In addition, Mexico will have to find a middle ground between private and public-sector interests in transportation projects with a focus on efficient mobility options and alternative modes of transportation. In the last few years, the private sector has had to play a larger role in the development and financing of transportation projects due to large cuts to both the federal and state budgets. IBI Group has experience working in the planning, design and engineering of every aspect of infrastructure projects worldwide and in Mexico. It has worked with SEDUVI, SCT and other stakeholders in the public and private sectors to develop projects that increase the efficiency of transportation through public financing or PPP schemes.

With SEDUVI, the company carried out a study to transform Mexico City’s Modal Transfer Centers (CETRAMs) into transportation hubs that are integrated into the urban fabric and can displace residents throughout the city. Ortiz warns that interagency consensus and customer-focused design must play a significant role in the planning and development of these centers. “CETRAMs are sometimes not developed with the right focus in mind,” he says. “There have been cases where the public has to travel through an entire shopping mall to transfer from one mode of transportation to another, which happens when a commercial agenda is given priority over the end-user.”

When the private sector participates in infrastructure projects such as CETRAMs, it is looking to make a profit in the long term but because these projects have a direct impact on society, it is important that the PPP schemes implemented assign risks to the parties best equipped to absorb them between the public and private sectors. According to Ortiz, the element that will attract more investment and foster the development of good quality transportation projects will be transparency.

Another obstacle that could potentially block the development of any type of infrastructure project in Mexico is continuity at both the planning and implementation stages. “We cannot continue to reinvent ourselves every six years when the presidential terms change,” says Ortiz. “Infrastructure and transportation plans change each term and it is always difficult to create the correct schemes when there is no continuity.”

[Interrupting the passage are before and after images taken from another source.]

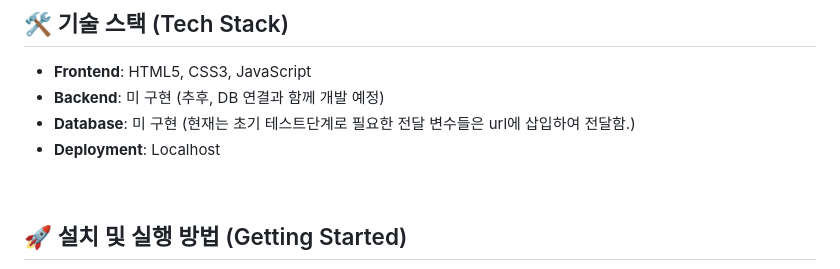
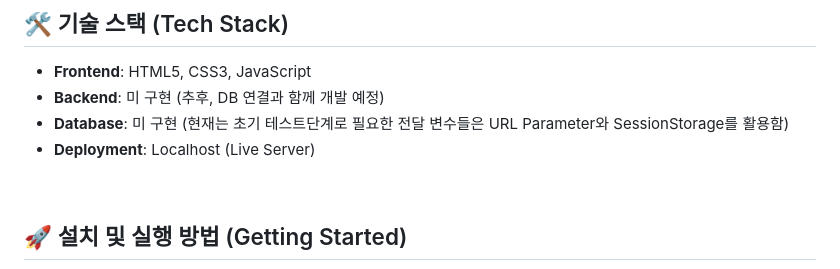
Before and after one commit to WebPJT4/CampusMatch, a Markdown page: README.md, the part around the change printed below. Drawn GitHub-style.

Commit message:
기술문서 수정
Updated project structure and core logic details in README.

```diff
--- a/README.md
+++ b/README.md
@@ -72,8 +110,8 @@ _어떤 환경에서 활동하는 것을 선호하는가?_
 
 * **Frontend**: HTML5, CSS3, JavaScript
 * **Backend**: 미 구현 (추후, DB 연결과 함께 개발 예정)
-* **Database**: 미 구현 (현재는 초기 테스트단계로 필요한 전달 변수들은 url에 삽입하여 전달함.)
-* **Deployment**: Localhost
+* **Database**: 미 구현 (현재는 초기 테스트단계로 필요한 전달 변수들은 URL Parameter와 SessionStorage를 활용함)
+* **Deployment**: Localhost (Live Server)
 
 <br/>
 
```
Also changed, not shown: other parts of README.md (+44 -6 lines).
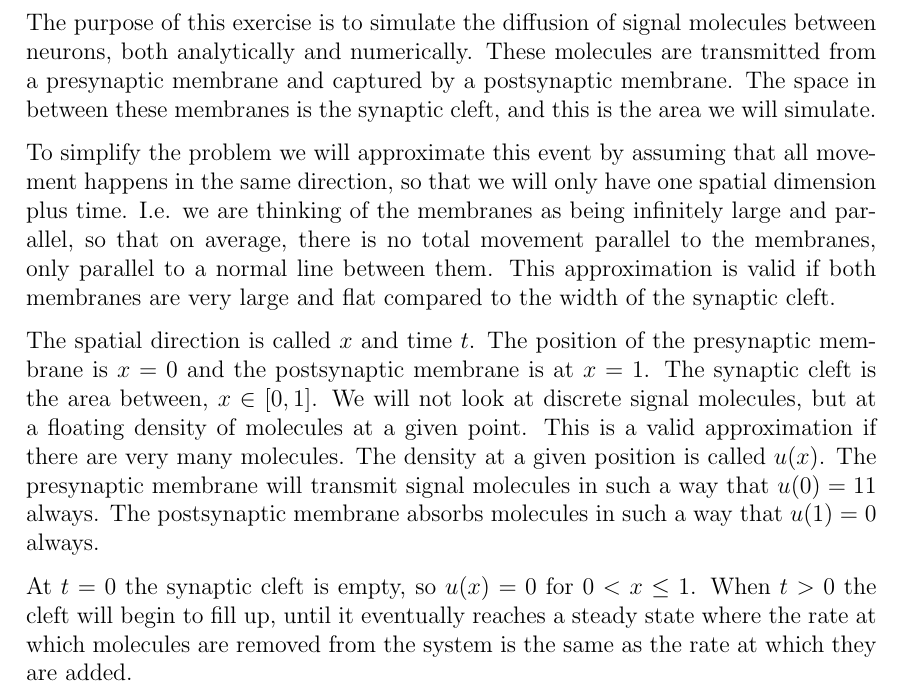
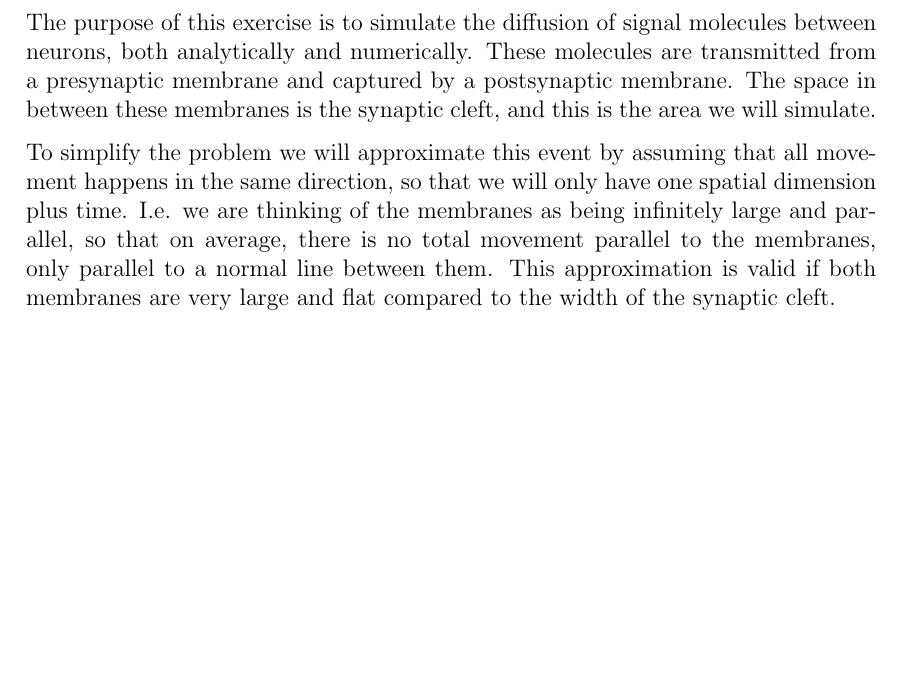
Before and after one commit to PaulMag/FYS3150_project4_report, a LaTeX paper (main.tex, which reads introduction.tex): part of page 2 of 15, cut so that both start at the same text, the shorter picture padded with empty space. Compiled offline with pdfLaTeX.

Commit message:
Moved a chunck to theory section.

```diff
--- a/introduction.tex
+++ b/introduction.tex
@@ -12,20 +12,3 @@ average, there is no total movement parallel to the membranes, only
 parallel to a normal line between them. This approximation is valid
 if both membranes are very large and flat compared to the width of
 the synaptic cleft.
-
-The spatial direction is called $x$ and time $t$. The position of
-the presynaptic membrane is $x=0$ and the postsynaptic membrane is
-at $x=1$. The synaptic cleft is the area between, $x \in [0,1]$. We
-will not look at discrete signal molecules, but at a floating
-density of molecules at a given point. This is a valid
-approximation if there are very many molecules. The density at a
-given position is called $u(x)$. The presynaptic membrane will
-transmit signal molecules in such a way that $u(0)=11$ always. The
-postsynaptic membrane absorbs molecules in such a way that $u(1)=0$
-always.
-
-At $t=0$ the synaptic cleft is empty, so $u(x)=0$  for $0 < x \leq
-1$. When $t > 0$ the cleft will begin to fill up, until it
-eventually reaches a steady state where the rate at which molecules
-are removed from the system is the same as the rate at which they
-are added.
```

Participatory governance places emphasis on democratic engagement and seeks to increase the participation of citizens in governmental decisions, which is a fundamental component of a Smart City. Although this is often seen as an obstacle for the completion of an infrastructure project, according to Ortiz, it can drastically increase the impact it will have on society. “Smart Cities look to integrate information into society through a series of initiatives that use technology and the vision of what the city should be from the point of view of the end user,” he says.